INSTRUCTIONS FOR THE TASK =>
Show every line of the data that includes the word "print".

Top of RECORDS SHOWN

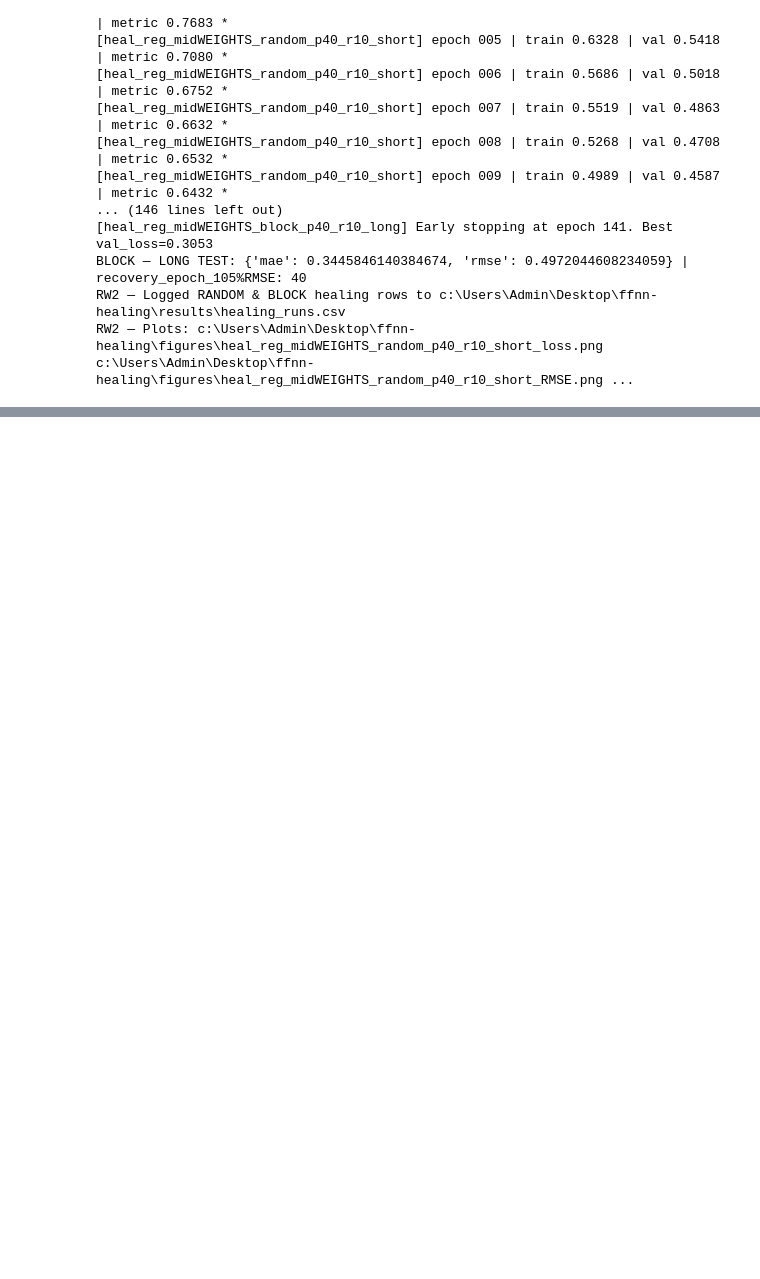
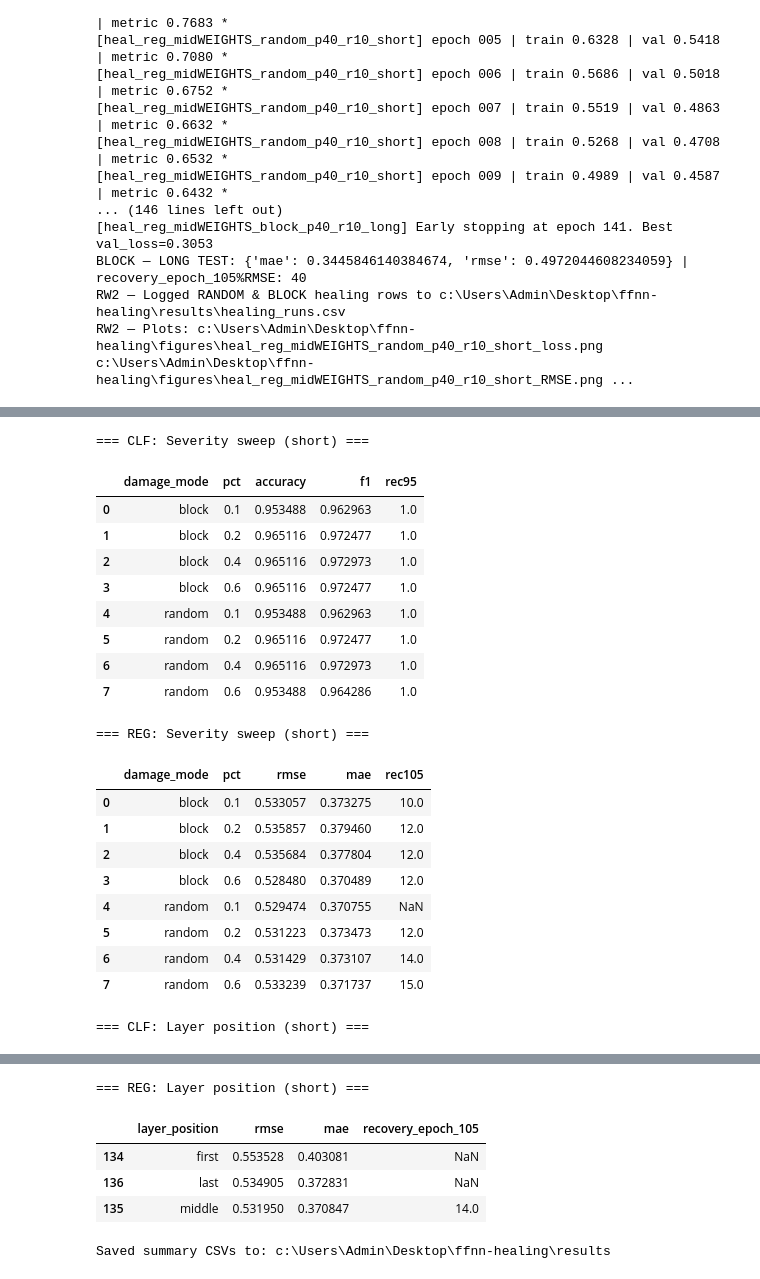
Before and after one commit to ekokaj5/ffnn-healing, a Jupyter notebook: Untitled11.ipynb, the cells around one changed output, grey strips where cells are left out. Drawn from its saved outputs; the diff is of its cells as text; code cells hidden in the pictures; blank space fills up the shorter version.

```diff
--- a/Untitled11.ipynb
+++ b/Untitled11.ipynb
@@ -3846,0 +5618,74 @@ RW2 — Plots: c:\Users\Admin\Desktop\ffnn-healing\figures\heal_reg_midWEIGHTS_r
+# %%
+# rerun summarize-for-report
+import pandas as pd
+pd.set_option("display.max_colwidth", 120)
+
+csvp = PROJECT_ROOT / "results" / "healing_runs.csv"
+df = pd.read_csv(csvp)
+
+# --- Severity summary (CLF) ---
+dfc = df[(df.task=="clf") & (df.stage=="severity_sweep_short")]
+summary_clf = (dfc
+    .groupby(["damage_mode","pct"], as_index=False)
+    .agg(accuracy=("accuracy","mean"),
+         f1=("f1","mean"),
+         rec95=("recovery_epoch_95","min")))
+summary_clf = summary_clf.sort_values(["damage_mode","pct"])
+print("\n=== CLF: Severity sweep (short) ===")
+display(summary_clf)
+
+# --- Severity summary (REG) ---
+dfr = df[(df.task=="reg") & (df.stage=="severity_sweep_short")]
+summary_reg = (dfr
+    .groupby(["damage_mode","pct"], as_index=False)
+    .agg(rmse=("rmse","mean"),
+         mae=("mae","mean"),
+         rec105=("recovery_epoch_105","min")))
+summary_reg = summary_reg.sort_values(["damage_mode","pct"])
+print("\n=== REG: Severity sweep (short) ===")
+display(summary_reg)
+
+# --- Layer position summary (CLF) ---
+pos_clf = (df[(df.task=="clf") & (df.stage=="layer_pos_short")]
+           .loc[:, ["layer_position","accuracy","f1","recovery_epoch_95"]]
+           .sort_values("layer_position"))
+print("\n=== CLF: Layer position (short) ===")
+display(pos_clf)
+
+# --- Layer position summary (REG) ---
+pos_reg = (df[(df.task=="reg") & (df.stage=="layer_pos_short")]
+           .loc[:, ["layer_position","rmse","mae","recovery_epoch_105"]]
+           .sort_values("layer_position"))
+print("\n=== REG: Layer position (short) ===")
+display(pos_reg)
+
+# save these to CSVs for the paper/appendix
+outdir = PROJECT_ROOT / "results"
+summary_clf.to_csv(outdir / "summary_clf_severity_short.csv", index=False)
+summary_reg.to_csv(outdir / "summary_reg_severity_short.csv", index=False)
+pos_clf.to_csv(outdir / "summary_clf_layerpos_short.csv", index=False)
+pos_reg.to_csv(outdir / "summary_reg_layerpos_short.csv", index=False)
+
+print("\nSaved summary CSVs to:", outdir)
+# %% [output]
+=== CLF: Severity sweep (short) ===
+|  | damage_mode | pct | accuracy | f1 | rec95 |
+| 0 | block | 0.1 | 0.953488 | 0.962963 | 1.0 |
+| 1 | block | 0.2 | 0.965116 | 0.972477 | 1.0 |
+| 2 | block | 0.4 | 0.965116 | 0.972973 | 1.0 |
+| 3 | block | 0.6 | 0.965116 | 0.972477 | 1.0 |
+| 4 | random | 0.1 | 0.953488 | 0.962963 | 1.0 |
+| 5 | random | 0.2 | 0.965116 | 0.972477 | 1.0 |
+| 6 | random | 0.4 | 0.965116 | 0.972973 | 1.0 |
+| 7 | random | 0.6 | 0.953488 | 0.964286 | 1.0 |
+=== REG: Severity sweep (short) ===
+|  | damage_mode | pct | rmse | mae | rec105 |
+| 0 | block | 0.1 | 0.533057 | 0.373275 | 10.0 |
+| 1 | block | 0.2 | 0.535857 | 0.379460 | 12.0 |
+| 2 | block | 0.4 | 0.535684 | 0.377804 | 12.0 |
+| 3 | block | 0.6 | 0.528480 | 0.370489 | 12.0 |
+| 4 | random | 0.1 | 0.529474 | 0.370755 | NaN |
+| 5 | random | 0.2 | 0.531223 | 0.373473 | 12.0 |
+| 6 | random | 0.4 | 0.531429 | 0.373107 | 14.0 |
+| 7 | random | 0.6 | 0.533239 | 0.371737 | 15.0 |
+=== CLF: Layer position (short) ===
@@ -3846,0 +5699,6 @@ RW2 — Plots: c:\Users\Admin\Desktop\ffnn-healing\figures\heal_reg_midWEIGHTS_r
+=== REG: Layer position (short) ===
+|  | layer_position | rmse | mae | recovery_epoch_105 |
+| 134 | first | 0.553528 | 0.403081 | NaN |
+| 136 | last | 0.534905 | 0.372831 | NaN |
+| 135 | middle | 0.531950 | 0.370847 | 14.0 |
+Saved summary CSVs to: c:\Users\Admin\Desktop\ffnn-healing\results
```
Also changed, not shown: parts of 20 cells of this notebook.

Bottom of RECORDS SHOWN

ANSWER AREA =>
+print("\n=== CLF: Severity sweep (short) ===")
+print("\n=== REG: Severity sweep (short) ===")
+print("\n=== CLF: Layer position (short) ===")
+print("\n=== REG: Layer position (short) ===")
+print("\nSaved summary CSVs to:", outdir)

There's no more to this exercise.